▸ EXERCISE DETAILS: Extract all lines from the data beneath that include the word "text".

Records contained in a dataset
* * * * *

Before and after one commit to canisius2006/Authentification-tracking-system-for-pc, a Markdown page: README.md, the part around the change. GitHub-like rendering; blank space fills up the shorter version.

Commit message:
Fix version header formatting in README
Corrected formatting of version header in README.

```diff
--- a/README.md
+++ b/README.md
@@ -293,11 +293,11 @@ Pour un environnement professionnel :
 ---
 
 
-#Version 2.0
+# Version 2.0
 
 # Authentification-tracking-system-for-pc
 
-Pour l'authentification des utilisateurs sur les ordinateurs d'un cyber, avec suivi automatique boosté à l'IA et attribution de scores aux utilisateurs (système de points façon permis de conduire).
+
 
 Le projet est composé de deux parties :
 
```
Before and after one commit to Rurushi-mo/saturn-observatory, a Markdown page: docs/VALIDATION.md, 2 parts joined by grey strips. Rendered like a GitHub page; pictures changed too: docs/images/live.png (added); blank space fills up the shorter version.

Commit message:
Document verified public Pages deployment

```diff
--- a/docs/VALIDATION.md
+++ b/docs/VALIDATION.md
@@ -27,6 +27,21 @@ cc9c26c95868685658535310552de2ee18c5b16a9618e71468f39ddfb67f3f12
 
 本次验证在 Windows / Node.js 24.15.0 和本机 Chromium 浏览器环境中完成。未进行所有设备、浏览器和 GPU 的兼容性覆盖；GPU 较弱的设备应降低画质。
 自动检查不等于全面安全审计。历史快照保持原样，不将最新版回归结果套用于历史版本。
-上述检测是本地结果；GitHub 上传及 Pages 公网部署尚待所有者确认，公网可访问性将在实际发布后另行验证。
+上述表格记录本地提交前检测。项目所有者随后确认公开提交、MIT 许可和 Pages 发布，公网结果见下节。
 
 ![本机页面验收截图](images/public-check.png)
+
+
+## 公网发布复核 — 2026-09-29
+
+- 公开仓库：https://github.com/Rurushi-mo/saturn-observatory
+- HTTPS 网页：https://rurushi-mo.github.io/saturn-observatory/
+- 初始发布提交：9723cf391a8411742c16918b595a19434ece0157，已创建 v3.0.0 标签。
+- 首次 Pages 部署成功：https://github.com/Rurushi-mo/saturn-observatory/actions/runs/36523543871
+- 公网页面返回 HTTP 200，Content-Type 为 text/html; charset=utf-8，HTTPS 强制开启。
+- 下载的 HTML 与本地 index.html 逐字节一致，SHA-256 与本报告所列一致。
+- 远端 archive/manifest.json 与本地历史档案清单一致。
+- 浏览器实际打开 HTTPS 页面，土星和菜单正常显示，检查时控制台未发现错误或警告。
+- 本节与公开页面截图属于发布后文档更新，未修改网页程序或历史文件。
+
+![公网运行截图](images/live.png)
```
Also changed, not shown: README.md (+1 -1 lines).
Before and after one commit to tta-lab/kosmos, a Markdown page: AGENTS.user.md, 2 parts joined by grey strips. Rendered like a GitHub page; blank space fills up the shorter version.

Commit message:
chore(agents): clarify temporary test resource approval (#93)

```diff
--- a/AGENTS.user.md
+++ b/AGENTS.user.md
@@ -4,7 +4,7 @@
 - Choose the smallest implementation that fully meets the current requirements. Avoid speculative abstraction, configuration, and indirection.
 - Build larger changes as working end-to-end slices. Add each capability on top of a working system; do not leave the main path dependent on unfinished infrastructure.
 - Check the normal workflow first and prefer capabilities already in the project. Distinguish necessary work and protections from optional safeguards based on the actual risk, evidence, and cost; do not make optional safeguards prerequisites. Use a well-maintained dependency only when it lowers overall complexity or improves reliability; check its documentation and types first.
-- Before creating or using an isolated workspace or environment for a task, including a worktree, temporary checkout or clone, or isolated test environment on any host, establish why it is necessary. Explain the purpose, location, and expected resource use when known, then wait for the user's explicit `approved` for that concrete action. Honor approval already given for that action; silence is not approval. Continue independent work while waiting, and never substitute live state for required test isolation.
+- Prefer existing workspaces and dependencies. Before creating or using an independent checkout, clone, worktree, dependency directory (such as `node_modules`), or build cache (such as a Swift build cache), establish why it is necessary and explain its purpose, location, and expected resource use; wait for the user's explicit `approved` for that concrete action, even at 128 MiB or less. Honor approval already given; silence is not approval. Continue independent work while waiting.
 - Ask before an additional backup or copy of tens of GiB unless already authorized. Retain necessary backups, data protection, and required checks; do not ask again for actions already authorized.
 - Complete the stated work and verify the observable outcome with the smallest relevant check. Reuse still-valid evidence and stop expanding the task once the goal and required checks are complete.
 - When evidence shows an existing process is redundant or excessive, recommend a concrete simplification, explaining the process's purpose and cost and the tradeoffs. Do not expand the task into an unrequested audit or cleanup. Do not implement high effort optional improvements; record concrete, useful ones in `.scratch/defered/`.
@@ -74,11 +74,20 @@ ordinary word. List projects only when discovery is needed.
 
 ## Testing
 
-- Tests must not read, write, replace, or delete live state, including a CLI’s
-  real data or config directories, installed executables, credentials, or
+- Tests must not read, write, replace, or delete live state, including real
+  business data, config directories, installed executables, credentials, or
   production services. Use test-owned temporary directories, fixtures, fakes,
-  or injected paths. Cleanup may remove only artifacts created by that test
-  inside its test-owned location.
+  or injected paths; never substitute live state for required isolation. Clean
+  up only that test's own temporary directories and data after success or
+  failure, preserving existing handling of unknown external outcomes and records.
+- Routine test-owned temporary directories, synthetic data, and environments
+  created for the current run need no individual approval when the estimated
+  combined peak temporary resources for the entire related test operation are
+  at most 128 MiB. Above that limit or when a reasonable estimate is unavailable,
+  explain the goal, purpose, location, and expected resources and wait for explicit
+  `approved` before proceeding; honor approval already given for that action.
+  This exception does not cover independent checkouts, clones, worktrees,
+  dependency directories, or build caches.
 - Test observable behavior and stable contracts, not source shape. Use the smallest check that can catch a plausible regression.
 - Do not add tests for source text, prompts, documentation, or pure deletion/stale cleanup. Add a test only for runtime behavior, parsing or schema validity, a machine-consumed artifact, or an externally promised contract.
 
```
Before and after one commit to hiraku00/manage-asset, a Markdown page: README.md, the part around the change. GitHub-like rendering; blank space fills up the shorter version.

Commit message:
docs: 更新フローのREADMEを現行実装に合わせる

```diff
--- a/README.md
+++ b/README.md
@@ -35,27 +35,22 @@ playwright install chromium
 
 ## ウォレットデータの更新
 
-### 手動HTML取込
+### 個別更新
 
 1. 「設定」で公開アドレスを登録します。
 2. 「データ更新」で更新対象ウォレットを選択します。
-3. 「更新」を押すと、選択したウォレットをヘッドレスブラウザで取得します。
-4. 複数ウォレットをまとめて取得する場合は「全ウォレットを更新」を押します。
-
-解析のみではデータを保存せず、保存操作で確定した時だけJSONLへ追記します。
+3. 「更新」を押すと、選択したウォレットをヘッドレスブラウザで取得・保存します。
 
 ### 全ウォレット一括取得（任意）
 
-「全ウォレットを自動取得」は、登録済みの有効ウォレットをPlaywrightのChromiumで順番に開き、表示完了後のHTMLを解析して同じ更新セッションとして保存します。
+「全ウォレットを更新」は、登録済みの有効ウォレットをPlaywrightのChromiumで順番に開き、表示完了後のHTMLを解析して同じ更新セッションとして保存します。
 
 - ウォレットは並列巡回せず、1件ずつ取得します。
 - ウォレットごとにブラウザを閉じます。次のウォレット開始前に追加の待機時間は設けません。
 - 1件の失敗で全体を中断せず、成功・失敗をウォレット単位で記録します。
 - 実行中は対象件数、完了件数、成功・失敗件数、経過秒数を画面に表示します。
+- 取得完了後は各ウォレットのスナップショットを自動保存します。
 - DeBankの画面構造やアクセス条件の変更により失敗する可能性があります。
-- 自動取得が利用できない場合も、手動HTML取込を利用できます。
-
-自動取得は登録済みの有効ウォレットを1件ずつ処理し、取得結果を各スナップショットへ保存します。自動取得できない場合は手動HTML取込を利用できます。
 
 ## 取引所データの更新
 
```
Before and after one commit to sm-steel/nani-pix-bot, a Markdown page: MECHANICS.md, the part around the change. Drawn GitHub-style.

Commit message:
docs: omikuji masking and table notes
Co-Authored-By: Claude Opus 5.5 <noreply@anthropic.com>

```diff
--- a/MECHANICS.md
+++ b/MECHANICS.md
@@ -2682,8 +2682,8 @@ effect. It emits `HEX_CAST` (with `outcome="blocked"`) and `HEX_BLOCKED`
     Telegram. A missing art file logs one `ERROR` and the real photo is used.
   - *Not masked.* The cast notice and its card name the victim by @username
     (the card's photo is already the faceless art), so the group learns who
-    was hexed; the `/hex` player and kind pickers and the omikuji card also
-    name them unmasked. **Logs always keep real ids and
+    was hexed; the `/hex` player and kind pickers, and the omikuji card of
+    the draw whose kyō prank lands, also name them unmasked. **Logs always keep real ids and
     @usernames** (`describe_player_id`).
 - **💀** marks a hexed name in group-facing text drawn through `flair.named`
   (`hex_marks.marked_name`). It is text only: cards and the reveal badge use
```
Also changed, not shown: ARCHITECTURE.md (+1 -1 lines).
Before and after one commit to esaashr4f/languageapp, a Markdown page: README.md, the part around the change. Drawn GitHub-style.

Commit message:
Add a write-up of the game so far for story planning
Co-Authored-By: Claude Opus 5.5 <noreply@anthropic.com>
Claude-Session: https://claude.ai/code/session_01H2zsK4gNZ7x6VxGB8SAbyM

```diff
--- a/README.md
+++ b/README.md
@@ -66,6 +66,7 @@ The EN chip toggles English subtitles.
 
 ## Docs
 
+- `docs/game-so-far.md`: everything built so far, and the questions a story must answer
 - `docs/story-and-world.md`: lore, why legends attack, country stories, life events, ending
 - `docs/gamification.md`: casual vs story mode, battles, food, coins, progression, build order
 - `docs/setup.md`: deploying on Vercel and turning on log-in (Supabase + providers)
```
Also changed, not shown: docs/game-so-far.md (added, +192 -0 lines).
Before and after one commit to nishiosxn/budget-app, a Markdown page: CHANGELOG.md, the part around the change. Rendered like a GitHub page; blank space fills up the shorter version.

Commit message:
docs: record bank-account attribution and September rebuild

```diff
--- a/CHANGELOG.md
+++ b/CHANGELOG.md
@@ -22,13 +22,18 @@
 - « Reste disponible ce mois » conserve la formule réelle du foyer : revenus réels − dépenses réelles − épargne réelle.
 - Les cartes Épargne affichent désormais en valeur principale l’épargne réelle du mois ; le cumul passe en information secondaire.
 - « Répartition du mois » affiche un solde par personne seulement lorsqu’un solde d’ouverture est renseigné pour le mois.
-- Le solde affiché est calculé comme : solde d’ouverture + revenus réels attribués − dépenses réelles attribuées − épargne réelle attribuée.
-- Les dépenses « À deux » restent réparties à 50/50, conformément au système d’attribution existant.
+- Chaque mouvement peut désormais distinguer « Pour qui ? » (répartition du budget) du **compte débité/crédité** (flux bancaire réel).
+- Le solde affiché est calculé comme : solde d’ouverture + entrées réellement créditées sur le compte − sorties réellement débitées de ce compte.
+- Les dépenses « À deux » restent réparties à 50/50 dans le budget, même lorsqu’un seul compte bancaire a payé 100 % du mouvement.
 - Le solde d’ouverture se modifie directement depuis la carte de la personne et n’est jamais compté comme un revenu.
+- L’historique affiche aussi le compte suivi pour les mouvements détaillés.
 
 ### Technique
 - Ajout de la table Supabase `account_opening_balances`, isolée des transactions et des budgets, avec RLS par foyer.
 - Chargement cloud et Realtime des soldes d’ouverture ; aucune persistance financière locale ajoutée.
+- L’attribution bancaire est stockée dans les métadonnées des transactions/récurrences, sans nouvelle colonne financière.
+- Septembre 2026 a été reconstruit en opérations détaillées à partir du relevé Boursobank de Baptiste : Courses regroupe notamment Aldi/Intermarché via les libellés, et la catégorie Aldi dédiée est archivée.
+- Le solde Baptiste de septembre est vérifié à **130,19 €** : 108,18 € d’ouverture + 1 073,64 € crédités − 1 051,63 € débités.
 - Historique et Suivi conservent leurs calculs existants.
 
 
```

* * * * *

▸ SOLUTION TO THE PROBLEM:
+- 公网页面返回 HTTP 200，Content-Type 为 text/html; charset=utf-8，HTTPS 强制开启。
 - Do not add tests for source text, prompts, documentation, or pure deletion/stale cleanup. Add a test only for runtime behavior, parsing or schema validity, a machine-consumed artifact, or an externally promised contract.
 - **💀** marks a hexed name in group-facing text drawn through `flair.named`
   (`hex_marks.marked_name`). It is text only: cards and the reveal badge use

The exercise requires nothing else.